*Available in April*
by Lynn Nottage
July 29 – October 31
A group of close friends shares everything: drinks, secrets and laughs. But their world is overturned when a shake-up disrupts the factory where they work, and a horrific crime sends shock waves across two generations. This powerful world premiere by acclaimed playwright Lynn Nottage explores America’s industrial decline of the 1990s with a look inside a Pennsylvania community whose people struggle to reclaim what’s lost, find redemption and redefine themselves in a new century. Sweat is a timely and thought-provoking look at contemporary American life. It explores the effects of recent economic and trade policies and how a close community responds to devastating change. The play contains frequent strong profanity and occasional racial epithets. An act of violence will be shown or described. It may be best suited for well-prepared high school students who are able to handle the play’s content. As Sweat is still in development, check back closer to opening for possible updates. Prologue recommended.
*Available in August*
- Shakespeare Study Guides Archive
Each season, the OSF Education department archives study guides from the most recent OSF productions as a resource for anyone studying the plays. Students and teachers may use the guides to add to their classroom discussions or to prepare for a performance of the plays.
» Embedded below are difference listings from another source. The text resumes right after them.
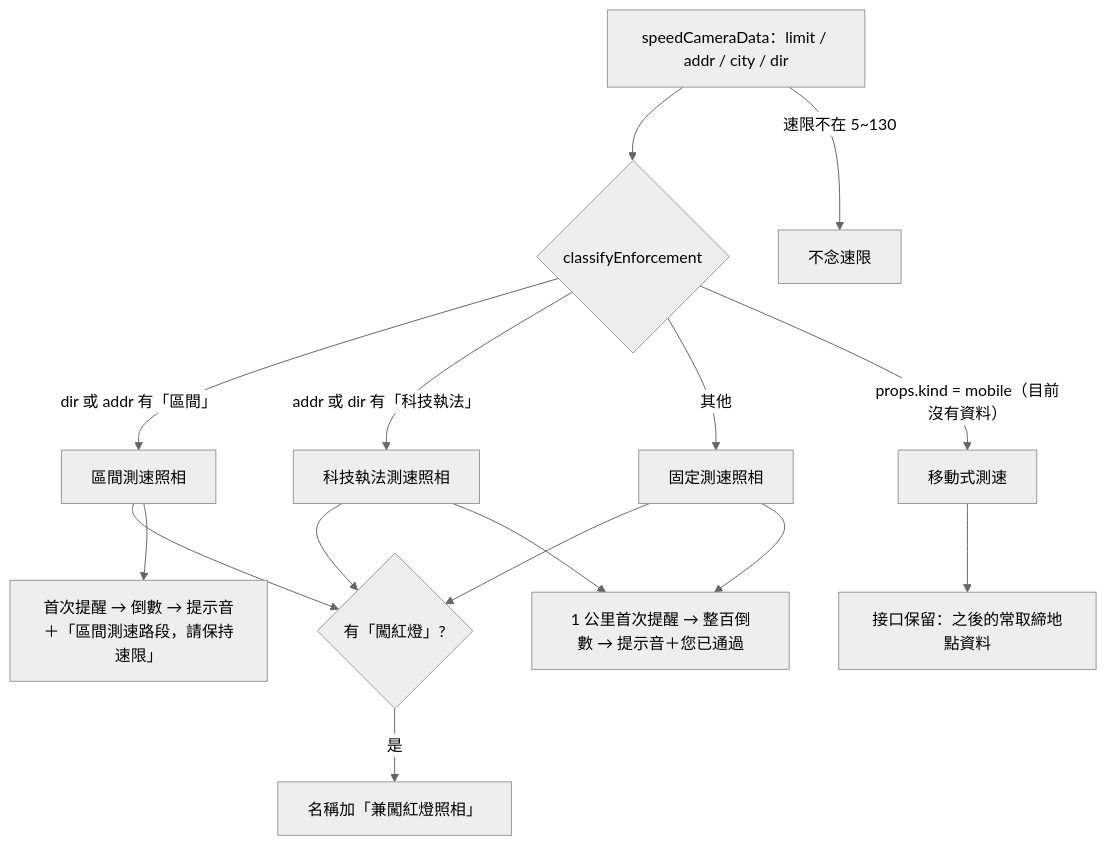
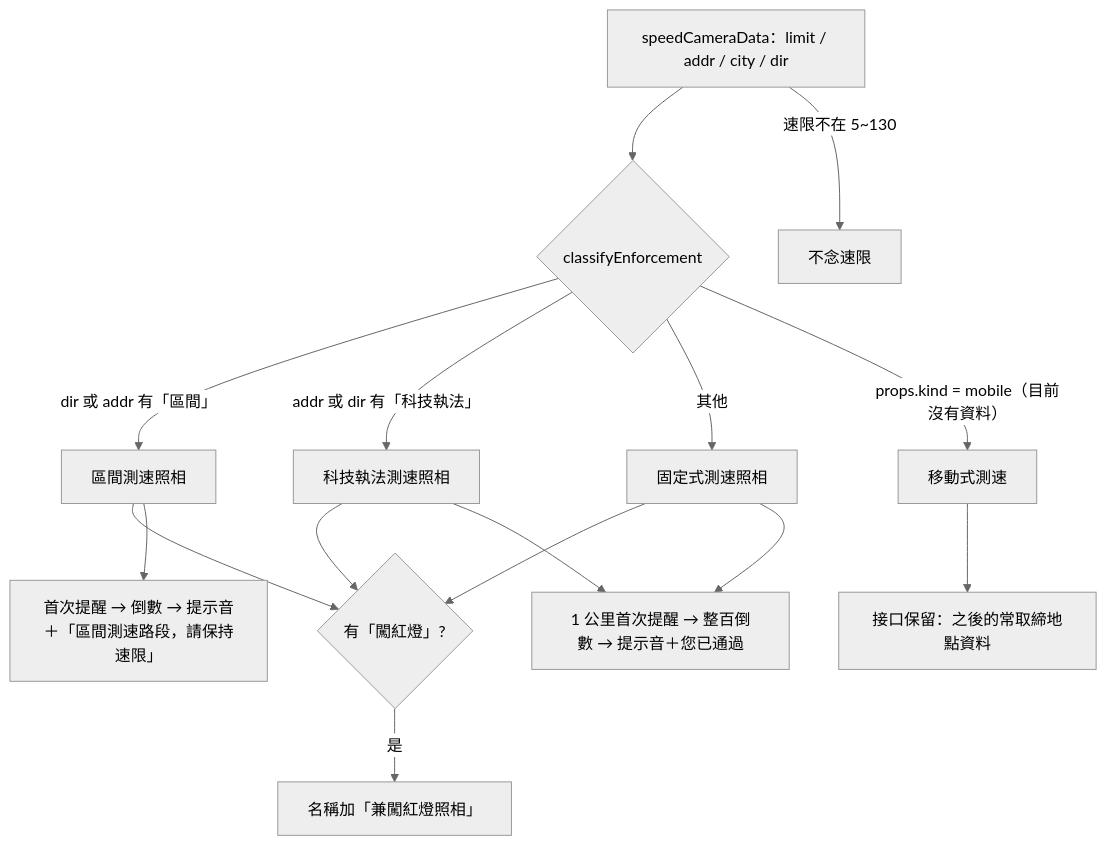
One commit to liug1217/Smart-Nav-Map changed the fifth of 5 diagrams in docs/voice-3.0.md. Above: the diagram before and after it, drawn with Mermaid (neutral theme). The commit also changed other lines of this file and 4 other files, not shown here.

Commit message:
feat: 測速語句照規格改成「前方1公里後有固定式測速照相」；搜尋結果 logo 改用地圖同一張圖示(圓角白底＋細灰框)；搜尋框點開後位置大小陰影跟沒點時一樣；地點卡片導航/寫留言/回報改 AI 藍，導航用正向箭頭、路線換路線圖示；路線選擇的綠色改藍色

````diff
--- a/docs/voice-3.0.md
+++ b/docs/voice-3.0.md
@@ -230,15 +230,15 @@
 ```mermaid
 flowchart TD
     DATA[speedCameraData：limit / addr / city / dir] --> TYPE{classifyEnforcement}
     TYPE -->|dir 或 addr 有「區間」| SEC[區間測速照相]
     TYPE -->|addr 或 dir 有「科技執法」| TECH[科技執法測速照相]
-    TYPE -->|其他| FIX[固定測速照相]
+    TYPE -->|其他| FIX[固定式測速照相]
     TYPE -->|props.kind = mobile（目前沒有資料）| MOB[移動式測速]
     SEC & TECH & FIX --> RL{有「闖紅燈」?}
     RL -- 是 --> RLX[名稱加「兼闖紅燈照相」]
     FIX --> FR[1 公里首次提醒 → 整百倒數 → 提示音＋您已通過]
     TECH --> FR
     SEC --> SR[首次提醒 → 倒數 → 提示音＋「區間測速路段，請保持速限」]
     MOB --> MR[接口保留：之後的常取締地點資料]
     DATA -->|速限不在 5~130| NOLIM[不念速限]
 ```
````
Each study guide contains pre- and post-reading/viewing discussion questions with additional resources to explore.
All's Well That Ends Well
As You Like It
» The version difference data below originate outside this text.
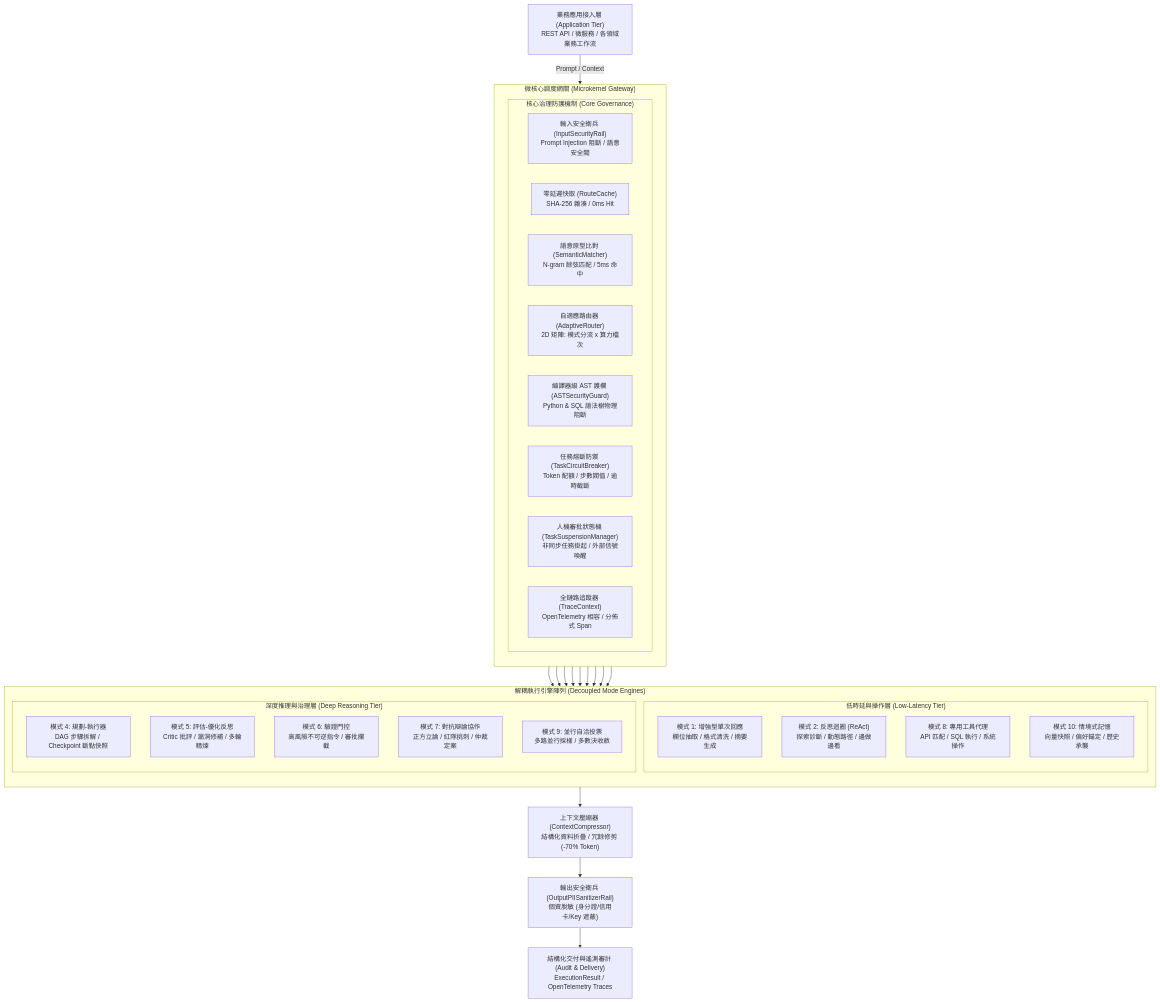
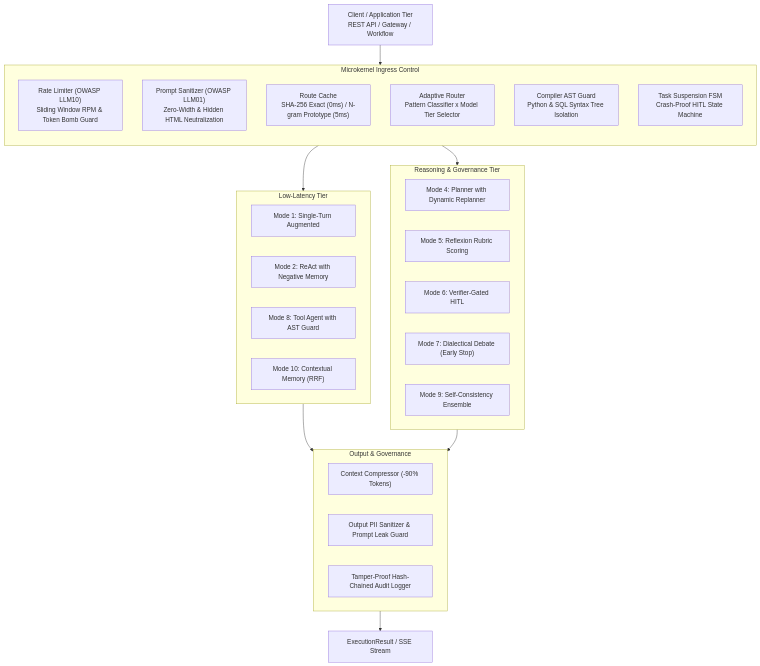
Before and after one commit to yarin0324/adaptive-agent-router: the diagram in README.md, drawn with Mermaid. The commit also changed other lines of this file, not shown here.

Commit message:
docs: overhaul README to developer-first open-source standard, remove AI slop and corporate jargon

````diff
--- a/README.md
+++ b/README.md
@@ -24,41 +73,41 @@
 ```mermaid
 flowchart TD
-    Client["業務應用接入層 (Application Tier)<br>REST API / 微服務 / 各領域業務工作流"] -->|Prompt / Context| Ingress
+    Client["Client / Application Tier<br>REST API / Gateway / Workflow"] --> Ingress
 
-    subgraph Ingress ["微核心調度網關 (Microkernel Gateway)"]
+    subgraph Ingress ["Microkernel Ingress Control"]
         direction TB
-        subgraph CoreServices ["核心治理防護機制 (Core Governance)"]
-            InputRail["輸入安全衛兵 (InputSecurityRail)<br>Prompt Injection 阻斷 / 語意安全閥"]
-            Cache["零延遲快取 (RouteCache)<br>SHA-256 雜湊 / 0ms Hit"]
-            Matcher["語意原型比對 (SemanticMatcher)<br>N-gram 餘弦匹配 / 5ms 命中"]
-            Router["自適應路由器 (AdaptiveRouter)<br>2D 矩陣: 模式分流 x 算力檔次"]
-            ASTGuard["編譯器級 AST 護欄 (ASTSecurityGuard)<br>Python & SQL 語法樹物理阻斷"]
-            Breaker["任務熔斷防禦 (TaskCircuitBreaker)<br>Token 配額 / 步數閥值 / 逾時截斷"]
-            FSM["人機審批狀態機 (TaskSuspensionManager)<br>非同步任務掛起 / 外部信號喚醒"]
-            Tracer["全鏈路追蹤器 (TraceContext)<br>OpenTelemetry 相容 / 分佈式 Span"]
-        end
+        RL["Rate Limiter (OWASP LLM10)<br>Sliding Window RPM & Token Bomb Guard"]
+        Sanitizer["Prompt Sanitizer (OWASP LLM01)<br>Zero-Width & Hidden HTML Neutralization"]
+        Cache["Route Cache<br>SHA-256 Exact (0ms) / N-gram Prototype (5ms)"]
+        Router["Adaptive Router<br>Pattern Classifier x Model Tier Selector"]
+        AST["Compiler AST Guard<br>Python & SQL Syntax Tree Isolation"]
+        FSM["Task Suspension FSM<br>Crash-Proof HITL State Machine"]
     end
 
-    Ingress --> M1 & M2 & M4 & M5 & M6 & M7 & M8 & M9 & M10
+    Ingress --> LowTier & HighTier
 
-    subgraph Engines ["解耦執行引擎陣列 (Decoupled Mode Engines)"]
-        direction TB
-        subgraph LowLatencyTier ["低時延與操作層 (Low-Latency Tier)"]
-            M1["模式 1: 增強型單次回應<br>欄位抽取 / 格式清洗 / 摘要生成"]
-            M2["模式 2: 反思迴圈 (ReAct)<br>探索診斷 / 動態路徑 / 邊做邊看"]
-            M8["模式 8: 專用工具代理<br>API 匹配 / SQL 執行 / 系統操作"]
-            M10["模式 10: 情境式記憶<br>向量快照 / 偏好錨定 / 歷史承襲"]
-        end
-        subgraph HighReasoningTier ["深度推理與治理層 (Deep Reasoning Tier)"]
-            M4["模式 4: 規劃-執行器<br>DAG 步驟拆解 / Checkpoint 斷點快照"]
-            M5["模式 5: 評估-優化反思<br>Critic 批評 / 漏洞修補 / 多輪精煉"]
-            M6["模式 6: 驗證門控<br>高風險不可逆指令 / 審批攔截"]
-            M7["模式 7: 對抗辯論協作<br>正方立論 / 紅隊挑刺 / 仲裁定案"]
-            M9["模式 9: 並行自洽投票<br>多路並行採樣 / 多數決收斂"]
-        end
+    subgraph LowTier ["Low-Latency Tier"]
+        M1["Mode 1: Single-Turn Augmented"]
+        M2["Mode 2: ReAct with Negative Memory"]
+        M8["Mode 8: Tool Agent with AST Guard"]
+        M10["Mode 10: Contextual Memory (RRF)"]
     end
 
-    Engines --> Compression["上下文壓縮器 (ContextCompressor)<br>結構化資料折疊 / 冗餘修剪 (-70% Token)"]
-    Compression --> OutputRail["輸出安全衛兵 (OutputPIISanitizerRail)<br>個資脫敏 (身分證/信用卡/Key 遮蔽)"]
-    OutputRail --> Output["結構化交付與遙測審計 (Audit & Delivery)<br>ExecutionResult / OpenTelemetry Traces"]
+    subgraph HighTier ["Reasoning & Governance Tier"]
+        M4["Mode 4: Planner with Dynamic Replanner"]
+        M5["Mode 5: Reflexion Rubric Scoring"]
+        M6["Mode 6: Verifier-Gated HITL"]
+        M7["Mode 7: Dialectical Debate (Early Stop)"]
+        M9["Mode 9: Self-Consistency Ensemble"]
+    end
+
+    LowTier & HighTier --> PostProcess
+
+    subgraph PostProcess ["Output & Governance"]
+        Compress["Context Compressor (-90% Tokens)"]
+        PII["Output PII Sanitizer & Prompt Leak Guard"]
+        Audit["Tamper-Proof Hash-Chained Audit Logger"]
+    end
+
+    PostProcess --> Out["ExecutionResult / SSE Stream"]
 ```
````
Antony and Cleopatra
The Comedy of Errors
Henry IV, Part One
Henry IV, Part Two
Henry VI, Part One
Henry VI, Part Two
Henry VI, Part Three
Love's Labor's Lost
Measure for Measure
The Merchant of Venice
The Merry Wives of Windsor
A Midsummer Night's Dream
Much Ado about Nothing
Pericles, Prince of Tyre
Romeo and Juliet
The Taming of the Shrew
Timon of Athens
Troilus and Cressida
The Two Gentlemen of Verona
The Two Noble Kinsmen
The Winter's Tale